It directed him to its counterpart tasked with managing the final leg of the journey, Israel Cargo Logistics.
Its American operations were housed in a low-slung office complex in the Rosedale section of Queens, on a street dotted by a used-car dealer, a diner and a bodega.
Inside the complex, many of the suites were vacant.
The offices of Israel Cargo Logistics were on the ground floor, down a long hallway off another long hallway lined with stained carpets.
There, Michael Horan, the ocean manager, sat in a cubicle in an oddly silent room, the walls white and devoid of decoration.
He read a plaintive cry for help from Mississippi.
“Hi Michael, I know you’re probably hearing this from every client,” Mr. Walker had written.
“This container has ALL of our packaging for ALL Christmas products that we intended to sell this year, so we’re in a tough position.”
“Please let me know if there’s anything we can do to expedite the process,” he continued.
“And I truly mean we. I appreciate your help.”
Mr. Walker figured that Mr. Horan was besieged by angry shippers issuing rude threats, and he bet on the power of polite discourse.
He allowed himself to imagine that a truck might be secured to haul his container perhaps as far as Memphis or Dallas.
Then, he would scramble to line up transport for the rest of the journey.
He was astonished by the email he received only 21 minutes later.
“Hi Hagan,” Mr. Horan replied. “I have a truck picking up tomorrow from Los Angeles and will deliver to you on Tuesday 11/9.”
This, for an extra cost of $1,100.
“Yes!” Mr. Walker wrote back immediately.
“Let’s do it!”
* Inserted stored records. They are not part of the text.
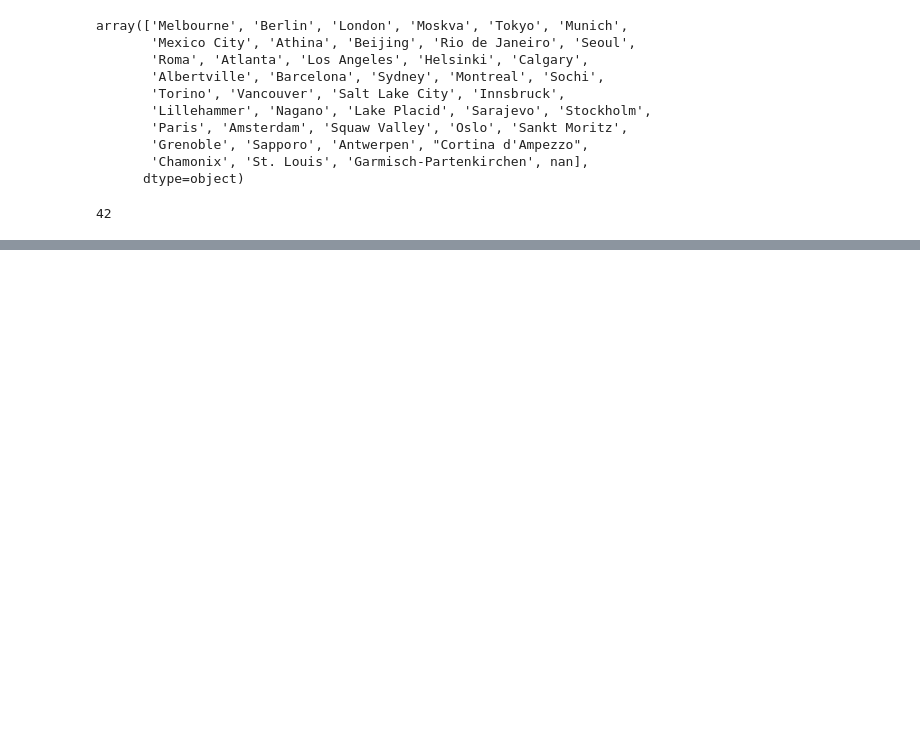
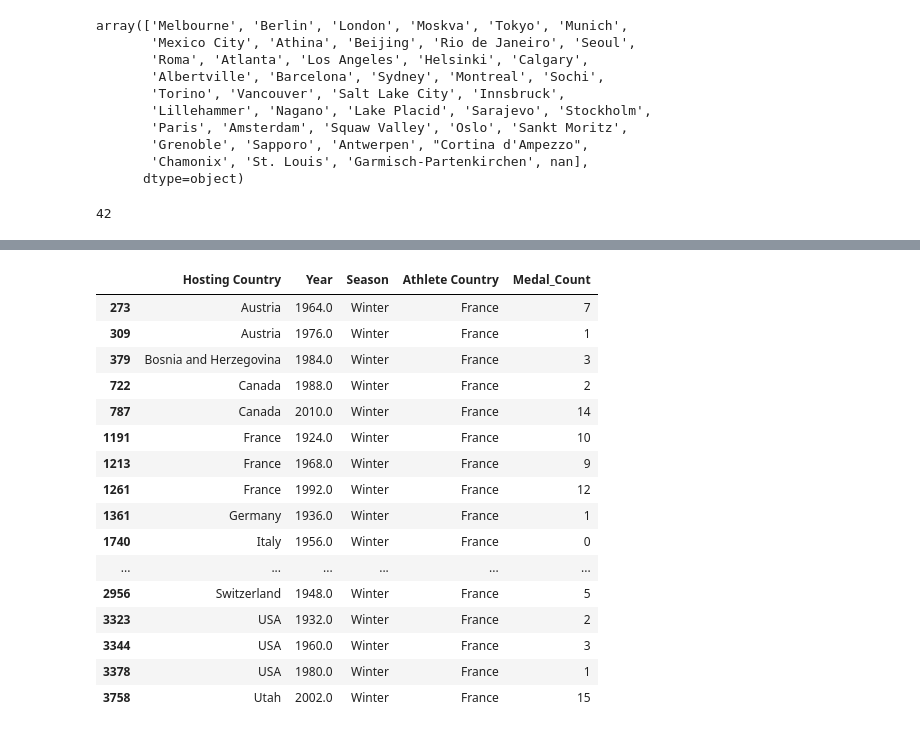
Before and after one commit to soumyaranjanswaincan/Olympic-Data-Analysis, a Jupyter notebook: analysis.ipynb, the cells around one changed output, grey strips where cells are left out. Cells and saved outputs as stored; diff of their text form; code cells hidden in the pictures; blank space fills up the shorter version.

```diff
--- a/analysis.ipynb
+++ b/analysis.ipynb
@@ -195,0 +263,21 @@ merge_df['City'].nunique()
+# %%
+Winter_France_df = France_df.loc[France_df['Season'] == "Winter",:]
+Winter_France_df
+# %% [output]
+|  | Hosting Country | Year | Season | Athlete Country | Medal_Count |
+| 273 | Austria | 1964.0 | Winter | France | 7 |
+| 309 | Austria | 1976.0 | Winter | France | 1 |
+| 379 | Bosnia and Herzegovina | 1984.0 | Winter | France | 3 |
+| 722 | Canada | 1988.0 | Winter | France | 2 |
+| 787 | Canada | 2010.0 | Winter | France | 14 |
+| 1191 | France | 1924.0 | Winter | France | 10 |
+| 1213 | France | 1968.0 | Winter | France | 9 |
+| 1261 | France | 1992.0 | Winter | France | 12 |
+| 1361 | Germany | 1936.0 | Winter | France | 1 |
+| 1740 | Italy | 1956.0 | Winter | France | 0 |
+| ... | ... | ... | ... | ... | ... |
+| 2956 | Switzerland | 1948.0 | Winter | France | 5 |
+| 3323 | USA | 1932.0 | Winter | France | 2 |
+| 3344 | USA | 1960.0 | Winter | France | 3 |
+| 3378 | USA | 1980.0 | Winter | France | 1 |
+| 3758 | Utah | 2002.0 | Winter | France | 15 |
```
Also changed, not shown: parts of 7 cells of this notebook.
Just before 8 a.m. on Nov. 9, Mr. Walker arrived at his warehouse, a failed furniture showroom on the outskirts of Starkville.
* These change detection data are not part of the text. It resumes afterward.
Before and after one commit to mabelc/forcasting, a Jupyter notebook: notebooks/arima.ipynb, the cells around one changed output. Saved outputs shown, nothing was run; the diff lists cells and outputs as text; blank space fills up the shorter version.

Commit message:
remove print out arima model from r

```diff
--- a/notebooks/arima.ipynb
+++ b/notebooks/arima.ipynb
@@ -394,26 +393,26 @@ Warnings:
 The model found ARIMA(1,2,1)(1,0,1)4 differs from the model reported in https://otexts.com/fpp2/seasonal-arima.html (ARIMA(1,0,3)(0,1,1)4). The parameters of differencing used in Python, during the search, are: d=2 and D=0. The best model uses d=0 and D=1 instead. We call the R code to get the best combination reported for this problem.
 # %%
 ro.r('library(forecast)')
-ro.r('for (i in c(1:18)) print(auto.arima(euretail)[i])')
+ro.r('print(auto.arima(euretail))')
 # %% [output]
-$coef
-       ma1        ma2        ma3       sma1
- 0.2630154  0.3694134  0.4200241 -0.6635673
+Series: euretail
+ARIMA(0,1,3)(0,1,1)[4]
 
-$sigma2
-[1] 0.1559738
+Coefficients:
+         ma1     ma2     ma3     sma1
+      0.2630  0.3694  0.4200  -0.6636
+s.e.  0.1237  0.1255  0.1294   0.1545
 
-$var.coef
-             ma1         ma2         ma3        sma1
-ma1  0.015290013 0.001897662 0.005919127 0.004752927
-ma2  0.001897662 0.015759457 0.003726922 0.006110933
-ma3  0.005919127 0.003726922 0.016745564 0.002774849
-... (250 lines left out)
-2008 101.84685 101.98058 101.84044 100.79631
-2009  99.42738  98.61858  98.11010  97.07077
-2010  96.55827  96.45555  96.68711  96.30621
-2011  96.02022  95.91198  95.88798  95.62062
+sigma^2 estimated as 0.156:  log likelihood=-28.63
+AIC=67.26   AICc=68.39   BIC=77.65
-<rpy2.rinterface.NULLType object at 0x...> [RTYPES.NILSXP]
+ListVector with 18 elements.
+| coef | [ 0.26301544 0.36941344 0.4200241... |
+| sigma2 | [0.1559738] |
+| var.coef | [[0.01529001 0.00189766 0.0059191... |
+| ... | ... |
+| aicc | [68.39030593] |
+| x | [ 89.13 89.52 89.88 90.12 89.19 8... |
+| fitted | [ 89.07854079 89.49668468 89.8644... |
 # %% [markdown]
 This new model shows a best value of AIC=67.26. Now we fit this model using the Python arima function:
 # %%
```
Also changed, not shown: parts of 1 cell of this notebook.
The tractor-trailer was already there, backed up to the loading dock.
The driver was resting inside the cab after his four-day, 1,900-mile drive.
As the driver lifted his rear gate, Mr. Walker peered in excitedly.
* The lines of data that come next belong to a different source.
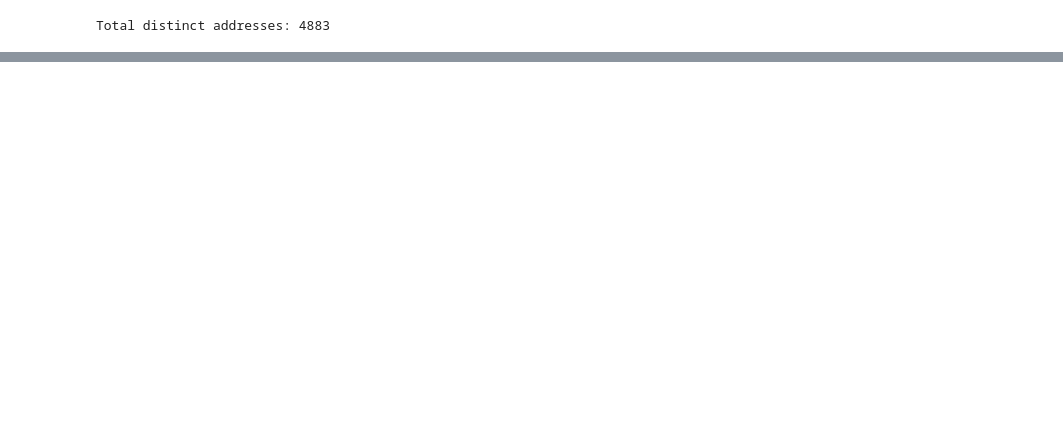
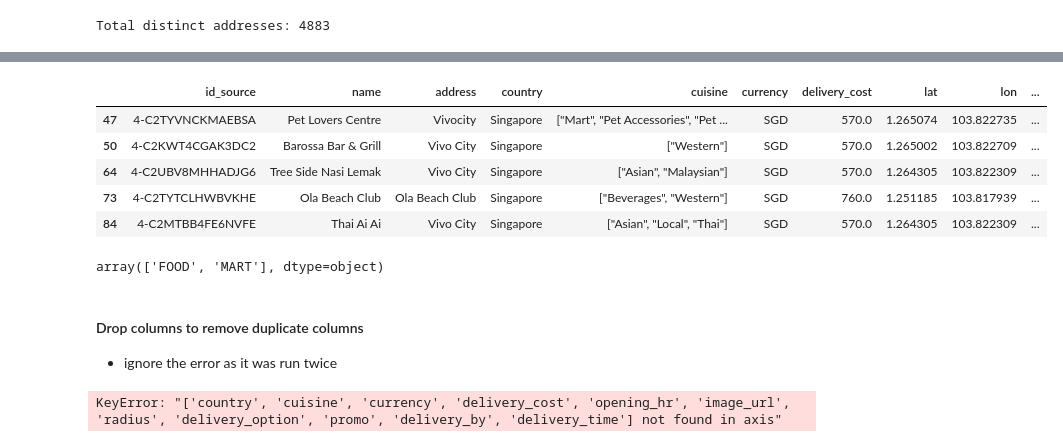
Before and after one commit to leehegithub/grab_restuarant_analysis, a Jupyter notebook: reading_csv.ipynb, the cells around one changed output, grey strips where cells are left out. Cells and saved outputs as stored; diff of their text form; code cells hidden in the pictures; blank space fills up the shorter version.

```diff
--- a/reading_csv.ipynb
+++ b/reading_csv.ipynb
@@ -266,0 +443,34 @@ Total distinct addresses: 4883
+# %%
+import re
+
+# Define a function to standardize addresses
+def standardize_address(address):
+    # Condition 1: Remove additional information after the address
+    address = re.sub(r'\s*\([^)]*\)', '', address)
+
+    # Condition 2: Replace variations of 'Ayer Rajah Food Centre' with 'Ayer Rajah Food Centre'
+    if 'Ayer Rajah Food Centre' in address:
+        address = 'Ayer Rajah Food Centre'
+
+    # Condition 3: Replace variations of 'Ayer Rajah CC' with 'Ayer Rajah CC'
+    elif 'Ayer Rajah Cc' in address or 'Ayer Rajah Community Centre' in address:
+        address = 'Ayer Rajah CC'
+
+    # Condition 4: Replace variations of 'Asia Square' with 'Asia Square'
+    elif 'Asia Square' in address:
+        address = 'Asia Square'
+
+    # Replace variation 'Abc Brickworks Market & Food Centre Market & Food Centre Food Centre'
+    elif 'Abc Brickworks Market & Food Centre' in address:
+        address = 'Abc Brickworks Market & Food Centre'
+
+
+    # Condition 5: Replace 'Amk' with 'Ang Mo Kio'
+    address = address.replace('Amk', 'Ang Mo Kio')
+
+    #Replace variation 'Abc Brickworks Market & Food Centre Market & Food Centre Food Centre'
+
+    return address
+
+# Apply the standardization function to the 'address' column of the DataFrame
+establishment_df['address'] = establishment_df['address'].apply(standardize_address)
@@ -266,0 +544,3 @@ Total distinct addresses: 4883
+# %%
+# Drop rows with null values in the 'name' column
+establishment_df.dropna(subset=['name'],inplace=True)
@@ -266,0 +586,26 @@ Total distinct addresses: 4883
+# %%
+# Filter the DataFrame to select rows with null values in the 'rating' column
+establishment_df[establishment_df['rating'].isnull()].head(5)
+# %% [output]
+|  | id_source | name | address | country | cuisine | currency | delivery_cost | lat | lon | ... |
+| 47 | 4-C2TYVNCKMAEBSA | Pet Lovers Centre | Vivocity | Singapore | ["Mart", "Pet Accessories", "Pet ... | SGD | 570.0 | 1.265074 | 103.822735 | ... |
+| 50 | 4-C2KWT4CGAK3DC2 | Barossa Bar & Grill | Vivo City | Singapore | ["Western"] | SGD | 570.0 | 1.265002 | 103.822709 | ... |
+| 64 | 4-C2UBV8MHHADJG6 | Tree Side Nasi Lemak | Vivo City | Singapore | ["Asian", "Malaysian"] | SGD | 570.0 | 1.264305 | 103.822309 | ... |
+| 73 | 4-C2TYTCLHWBVKHE | Ola Beach Club | Ola Beach Club | Singapore | ["Beverages", "Western"] | SGD | 760.0 | 1.251185 | 103.817939 | ... |
+| 84 | 4-C2MTBB4FE6NVFE | Thai Ai Ai | Vivo City | Singapore | ["Asian", "Local", "Thai"] | SGD | 570.0 | 1.264305 | 103.822309 | ... |
+# %%
+# Step 2: Extract distinct values from the filtered DataFrame
+establishment_df['loc_type'].unique()
+# %% [output]
+array(['FOOD', 'MART'], dtype=object)
+# %% [markdown]
+#### Drop columns to remove duplicate columns
+- ignore the error as it was run twice
+# %%
+# List of columns to drop
+columns_to_drop = ['country', 'cuisine', 'currency', 'delivery_cost', 'opening_hr', 'image_url', 'radius', 'delivery_option', 'promo', 'delivery_by', 'delivery_time']
+
+# Drop the specified columns from the DataFrame
+establishment_df.drop(columns=columns_to_drop, inplace=True)
+# %% [output]
+KeyError: "['country', 'cuisine', 'currency', 'delivery_cost', 'opening_hr', 'image_url', 'radius', 'delivery_option', 'promo', 'delivery_by', 'delivery_time'] not found in axis"
```
Also changed, not shown: parts of 59 cells of this notebook.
There sat 1,595 brown cartons atop 24 pallets.
Mr. Walker and three employees wielded electric pallet jacks to move the goods into the warehouse.
An hour later, a Glo truck began collecting some of the cargo to take it to the old movie theater downtown, where employees began preparing shipments for customers across the United States and around the world — in Belgium, Dubai, Singapore.
Watching this process unfold, Mr. Walker felt an overwhelming sense of relief.
But before the day was done, anxiety had returned.
Given what he had endured, he was already looking ahead to the 2022 Christmas season, readying ever larger orders as a hedge against new troubles emerging somewhere on the pathway between China and Mississippi.
“It’s the whole cycle all over again,” he said.
Peter S. Goodman is a global economics correspondent, based in New York. He was previously London-based European economics correspondent and national economics correspondent during the Great Recession. He has also worked at The Washington Post as Shanghai bureau chief.